22 The gap between our intention—as actors, production team, author, designer, and director—and our final action still haunts me.

Works Cited
Al-Saber, Samer. “Director’s Notes.” Facts Production Program.” 26 Sept. 2012. Print.
Barghouti, Omar. BDS: Boycott, Divestment, Sanctions: the Global Struggle for Palestinian Rights. Chicago, Ill: Haymarket Books, 2011. Print.
Daley, Dan. “A Letter from a Canadian in Palestine.” 6 Nov. 2011. Web. 25 May 2014.
Hammack, Phillip L. Narrative and the Politics of Identity: The Cultural Psychology of Israeli and Palestinian Youth. New York: Oxford UP, 2011. Print
Jundi, Sami, and Jen Marlowe. The Hour of Sunlight: One Palestinian’s Journey from Prisoner to Peacemaker. New York: Nation Books, 2011. Print.
Kershner, Isabel. “Spreading Palestinian Protests Focus on Leaders.” New York Times 11 Sept. 2012, A6. Print.
Kotzamani, Marina. “Lysistrata on the Arabic Stage.” PAJ: A Journal of Performance and Art 28.2 (May 2006): 35. Print.
Martin, Gus, and Harvey W. Kushner. The Sage Encyclopedia of Terrorism. Thousand Oaks, Calif: SAGE Publications, 2011. Web. 25 May 2014.
Milner, Arthur. Two Plays About Israel/Palestine: Masada, Facts. S.l.: Iuniverse Inc, 2012. Print.
––. Final Report on Facts in Arabic Tour. Email. 22 Nov. 2012.
Rosenfeld, Jesse. “Former Palestinian fighter detained for months by PA security forces.” Toronto Star. 28 Oct. 2012. Web. 25 May 2014.
Sherman, Jason. Reading Hebron. Toronto: Hushion House, 1997. Print.
1 For example, in Narrative and the Politics of Identity, Phillip L. Hammack concludes: “the cosmopolitan foundations of American-based programs are misguided, in fact, problematic” (355).

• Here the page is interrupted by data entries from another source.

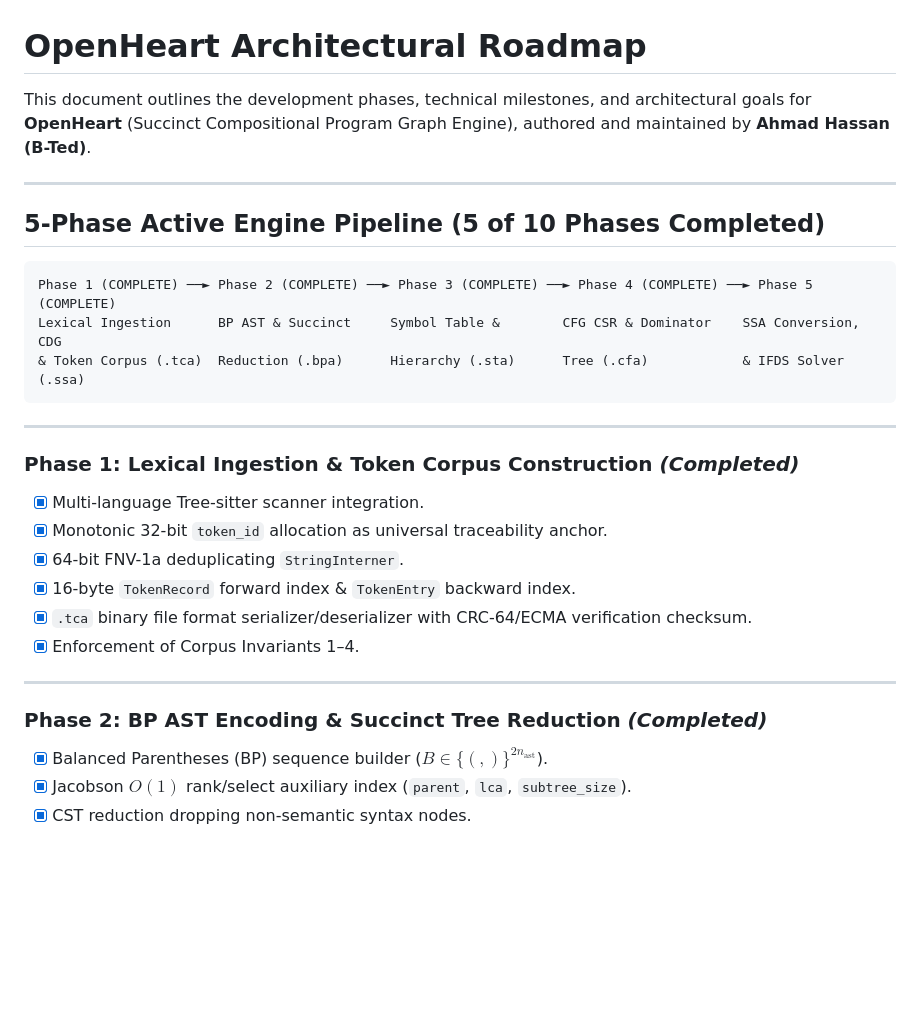
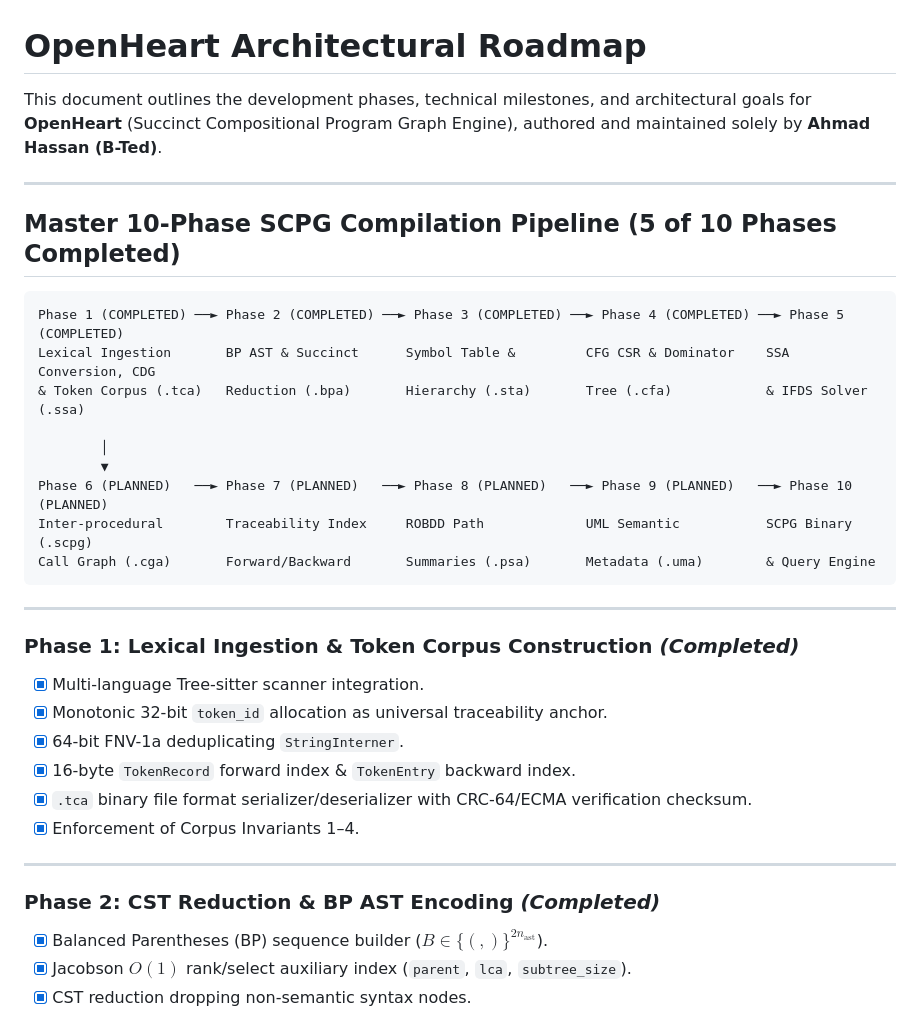
Before and after one commit to AhmadHassan-BTed/OpenHeart, a Markdown page: ROADMAP.md, the part around one of its changes. Rendered like a GitHub page; blank space fills up the shorter version.

````diff
--- a/ROADMAP.md
+++ b/ROADMAP.md
@@ -1,15 +1,21 @@
 # OpenHeart Architectural Roadmap
 
-This document outlines the development phases, technical milestones, and architectural goals for **OpenHeart** (Succinct Compositional Program Graph Engine), authored and maintained by **Ahmad Hassan (B-Ted)**.
+This document outlines the development phases, technical milestones, and architectural goals for **OpenHeart** (Succinct Compositional Program Graph Engine), authored and maintained solely by **Ahmad Hassan (B-Ted)**.
 
 ---
 
-## 5-Phase Active Engine Pipeline (5 of 10 Phases Completed)
+## Master 10-Phase SCPG Compilation Pipeline (5 of 10 Phases Completed)
 
 ```text
-Phase 1 (COMPLETE) ──► Phase 2 (COMPLETE) ──► Phase 3 (COMPLETE) ──► Phase 4 (COMPLETE) ──► Phase 5 (COMPLETE)
-Lexical Ingestion      BP AST & Succinct     Symbol Table &        CFG CSR & Dominator    SSA Conversion, CDG
-& Token Corpus (.tca)  Reduction (.bpa)      Hierarchy (.sta)      Tree (.cfa)            & IFDS Solver (.ssa)
+Phase 1 (COMPLETED) ──► Phase 2 (COMPLETED) ──► Phase 3 (COMPLETED) ──► Phase 4 (COMPLETED) ──► Phase 5 (COMPLETED)
+Lexical Ingestion       BP AST & Succinct      Symbol Table &         CFG CSR & Dominator    SSA Conversion, CDG
+& Token Corpus (.tca)   Reduction (.bpa)       Hierarchy (.sta)       Tree (.cfa)            & IFDS Solver (.ssa)
+
+        │
+        ▼
+Phase 6 (PLANNED)   ──► Phase 7 (PLANNED)   ──► Phase 8 (PLANNED)   ──► Phase 9 (PLANNED)   ──► Phase 10 (PLANNED)
+Inter-procedural        Traceability Index     ROBDD Path             UML Semantic           SCPG Binary (.scpg)
+Call Graph (.cga)       Forward/Backward       Summaries (.psa)       Metadata (.uma)        & Query Engine
 ```
 
 ---
@@ -25,7 +31,7 @@ Lexical Ingestion      BP AST & Succinct     Symbol Table &        CFG CSR & Dom
 
 ---
 
-### Phase 2: BP AST Encoding & Succinct Tree Reduction *(Completed)*
+### Phase 2: CST Reduction & BP AST Encoding *(Completed)*
 
 - [x] Balanced Parentheses (BP) sequence builder ($B \in \{(, )\}^{2n_{\text{ast}}}$).
 - [x] Jacobson $O(1)$ rank/select auxiliary index (`parent`, `lca`, `subtree_size`).
````
Also changed, not shown: other parts of ROADMAP.md (+46 -2 lines).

2 For a personal narrative that addresses the question of co-existence and dialogue programs, see Sami Al-Jundi’s personal account of his experience with Seeds of Peace in The Hour of Sunlight, co-written with Jen Marlowe.
3 For example, see the Toronto Star article entitled “Former Palestinian fighter detained for months by PA security forces.” Canadian journalist Jesse Rosenfeld reports the case of Zakaria Zubaidi, who was arrested by the PA on behalf of the Israeli military. Rosenfald writes, “Based on agreements stemming from the Oslo Accords, the PA forces are required to not interfere with Israeli raids on Palestinians in the Occupied Territories and to assist Israel and detain people the Israeli military considers a security threat. Popularly seen by Palestinians as Israel outsourcing occupation rule to the PA, there are increasing demands on the PA to stop all security coordination activities.”
4 In BDS, Omar Barghouti notes the transformation of the Oslo peace process into a “peace industry,” which assumes that the conflict is predicated on psychologically entrenched hatred between Palestinians and Israelis, rather than a structural system of asymmetry between the occupier and the occupied.
5 See Arthur Milner’s introduction to Two Plays About Israel/Palestine.
6 It is worth noting that Milner’s response is based on post-show discussions that took place in Arabic. Various cast members and I translated the discussions for him. In this paper, I reflect on personal conversations and criticisms that I often received informally, not necessarily in the context of post-show talkback sessions.
7 For a brief description of the Goldstein Massacre, see Martin, The Sage Encyclopedia 232-33. Jason Sherman’s play Reading Hebron addresses this massacre in theatrical form.